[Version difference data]

■ ■ ■ ■ ■ ■ ■

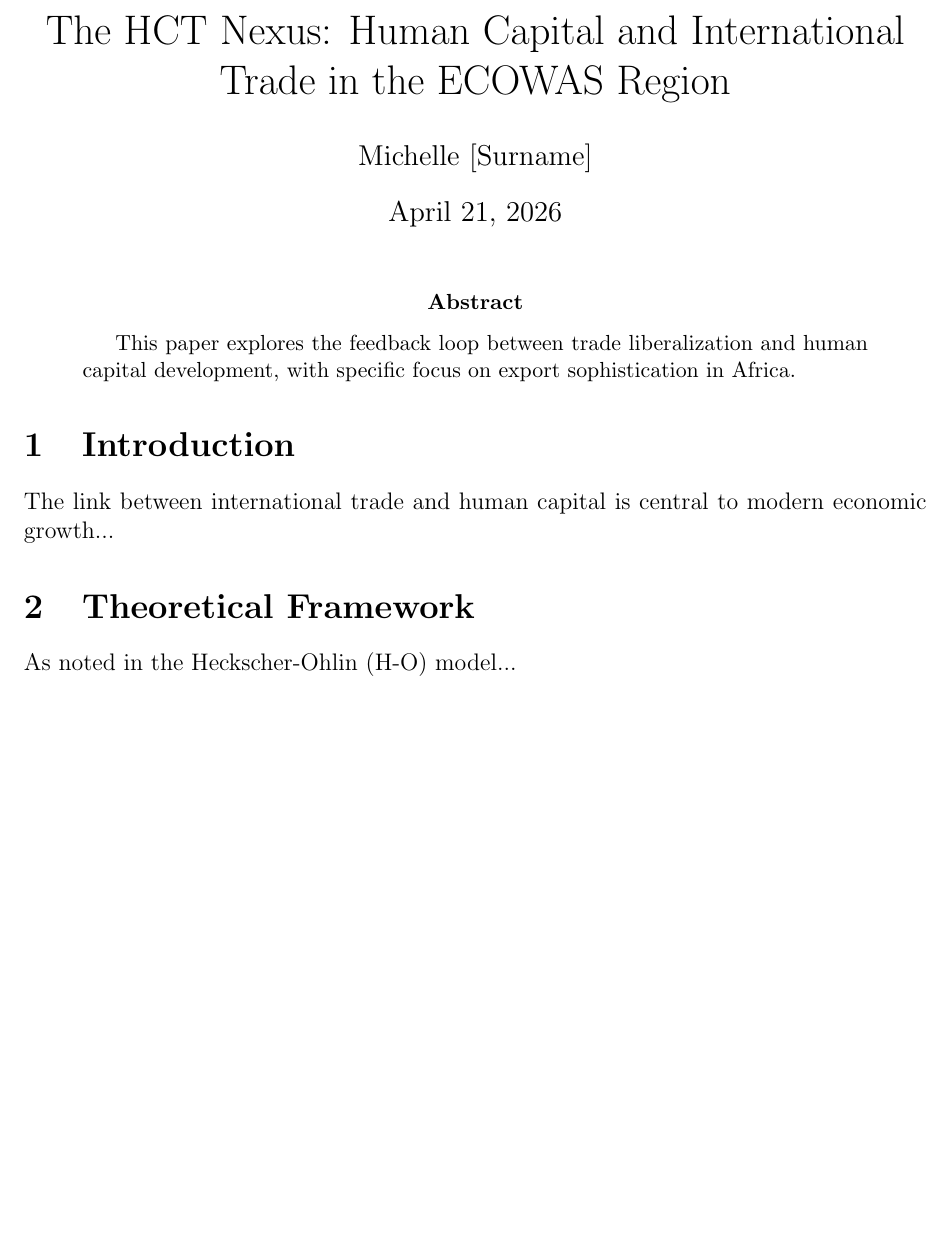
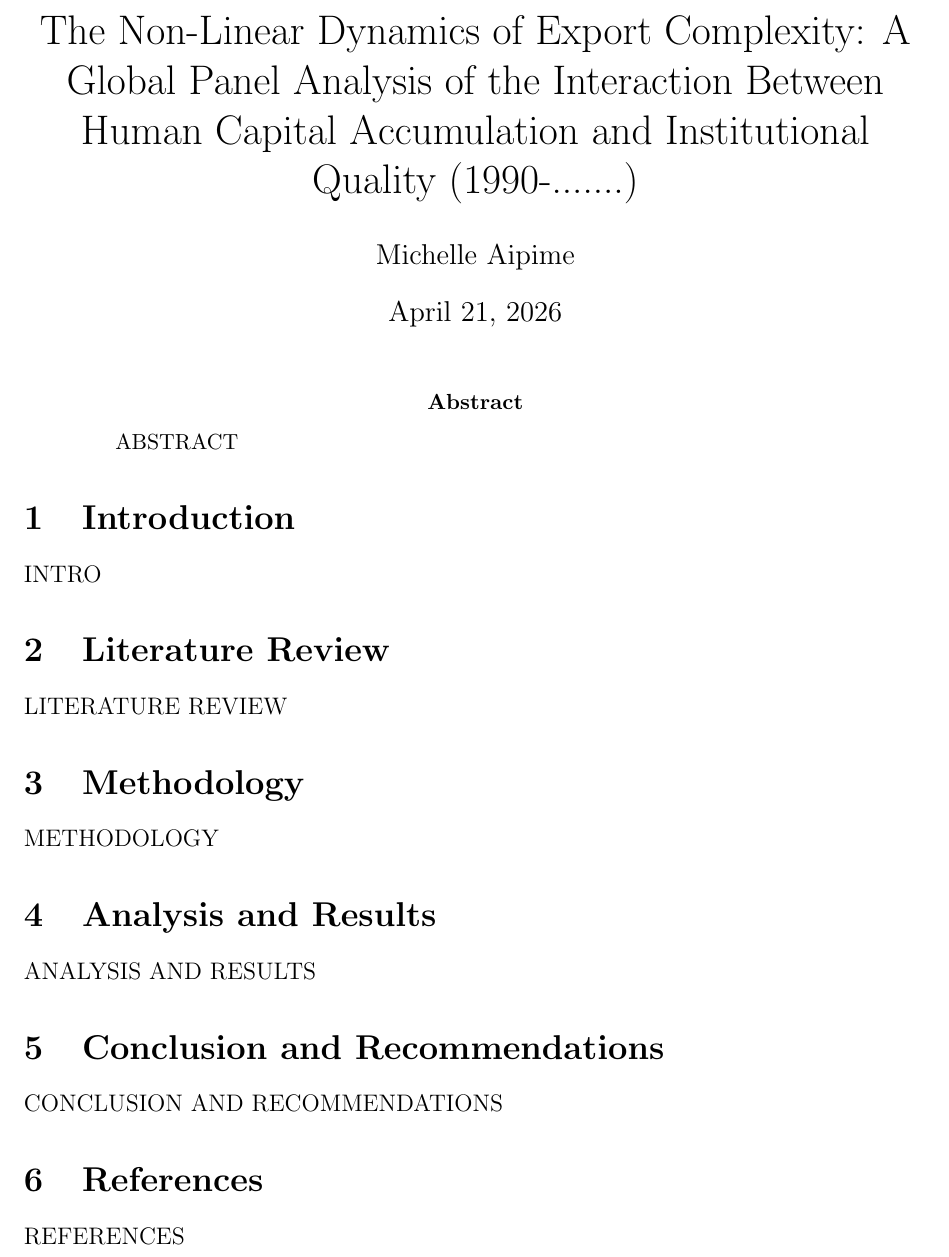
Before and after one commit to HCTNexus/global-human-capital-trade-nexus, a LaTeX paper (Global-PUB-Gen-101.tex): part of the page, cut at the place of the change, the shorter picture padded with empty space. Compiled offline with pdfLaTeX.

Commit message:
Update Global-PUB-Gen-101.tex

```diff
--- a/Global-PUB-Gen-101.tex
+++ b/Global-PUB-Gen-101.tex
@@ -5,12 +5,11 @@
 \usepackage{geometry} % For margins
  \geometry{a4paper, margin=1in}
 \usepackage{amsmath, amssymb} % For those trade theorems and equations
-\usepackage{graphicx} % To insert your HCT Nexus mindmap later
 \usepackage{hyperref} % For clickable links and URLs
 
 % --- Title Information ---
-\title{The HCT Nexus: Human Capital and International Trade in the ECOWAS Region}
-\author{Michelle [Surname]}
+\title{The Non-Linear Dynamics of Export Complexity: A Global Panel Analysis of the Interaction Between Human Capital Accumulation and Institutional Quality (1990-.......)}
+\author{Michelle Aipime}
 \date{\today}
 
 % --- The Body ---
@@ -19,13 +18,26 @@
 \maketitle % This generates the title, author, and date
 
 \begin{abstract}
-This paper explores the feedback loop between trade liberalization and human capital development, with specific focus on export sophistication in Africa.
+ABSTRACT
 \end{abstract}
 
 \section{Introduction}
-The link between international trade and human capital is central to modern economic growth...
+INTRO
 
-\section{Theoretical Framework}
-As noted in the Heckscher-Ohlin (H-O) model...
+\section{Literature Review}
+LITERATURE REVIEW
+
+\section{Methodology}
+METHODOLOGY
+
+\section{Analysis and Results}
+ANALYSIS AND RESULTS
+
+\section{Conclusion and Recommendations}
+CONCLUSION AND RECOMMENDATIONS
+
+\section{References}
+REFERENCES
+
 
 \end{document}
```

■ ■ ■ ■ ■ ■ ■

Pull every line containing "section" out of the entries.

Your response:
 \section{Introduction}
-\section{Theoretical Framework}
+\section{Literature Review}
+\section{Methodology}
+\section{Analysis and Results}
+\section{Conclusion and Recommendations}
+\section{References}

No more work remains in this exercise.